The game’s developers were challenged with portraying this futuristic nonspace while still creating an accessible and interesting game, and all with computers that were barely a step up from a calculator and a potent imagination. The end result is surreal, abstract, and lonely. It’s a virtual world that’s simultaneously leagues beyond our internet, yet stunted and impractical, a world where you can bank online before doing battle with an artificial intelligence yet won’t let you run a simple search query and forces you to “physically” move between one virtual location and the next. It’s cyberspace as envisioned by a world that didn’t yet have the computing power to experience it for real, a virtual 2058 that would look archaic before the turn of the millennium.

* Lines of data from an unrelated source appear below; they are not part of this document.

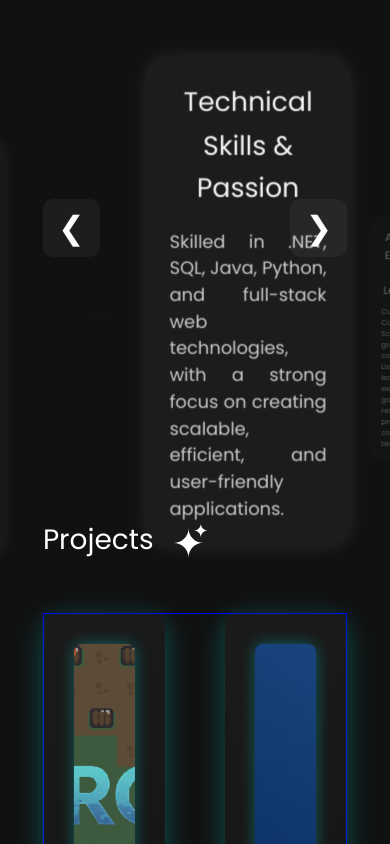
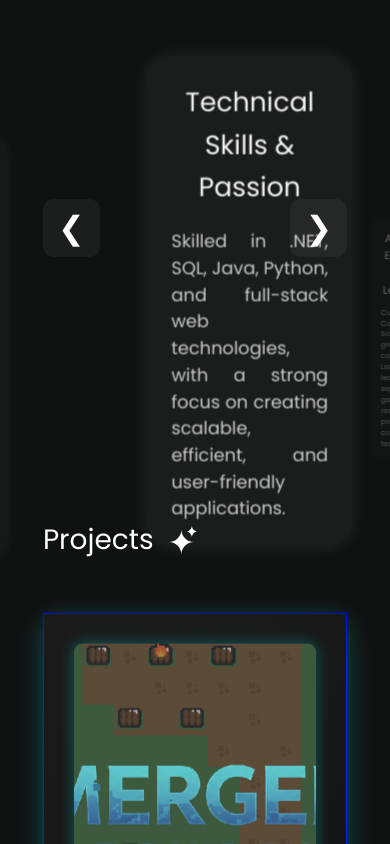
Before and after one commit to Xander-Allen-Rola/Xander-Portfolio, a Vue app: page / in a window 390 px wide. Shown: the part 1156-2000 px from the top of the page. Built offline with nearby package versions, Linux system fonts and the light colour scheme.

Commit message:
made projects mobile friendly. project grid display becomes 1 column at 1044px

```diff
--- a/src/components/Projects.vue
+++ b/src/components/Projects.vue
@@ -8,13 +8,11 @@ import emergentechoes from '@/assets/images/emergentechoes.png'
 <template>
     <div class="projects-container">
         <div
-        style="display: flex;
-        gap: 20px;
-        align-items: center;">
+        class ="projects-title">
             <h2>Projects</h2>
-            <img src="../assets/icons/doublestar.svg" style="height: 35px;"/>
+            <img class="title-icon" src="../assets/icons/doublestar.svg"/>
         </div>
-        <div
+        <div class="projects-grid"
         style="display: grid;
         grid-template-columns: repeat(2, 1fr);
         gap: 60px;
@@ -44,3 +42,29 @@ import emergentechoes from '@/assets/images/emergentechoes.png'
         </div>
     </div>
 </template>
+
+<style scoped>
+.title-icon {
+  height: 35px;
+}
+
+.projects-title{
+    display: flex;
+    gap: 20px;
+    align-items: center;
+}
+
+@media (max-width: 1044px) {
+    .projects-grid {
+        grid-template-columns: 1fr !important;
+    }
+}
+@media (max-width: 767px) {
+    .title-icon {
+        height: 30px;
+    }
+    .projects-title {
+        gap: 15px;
+    }
+}
+</style>
```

Hill gets it, especially how the game seeks to understand cyberspace as a city. But I think he's wrong in suggesting that contemporary hardware limitations ("a step up from a calculator") were the game's undoing. If anything, I feel that the cusp of the 16-bit era was perfect for implementing Neuromancer as a solipsistic, non-networked adventure game. Indeed, much of the history of the 16-bit era can be read as increasingly successful efforts to implement the vision of Neuromancer as a narrative experience rather than a labyrinthine multidimensional bulletin board. Read the rest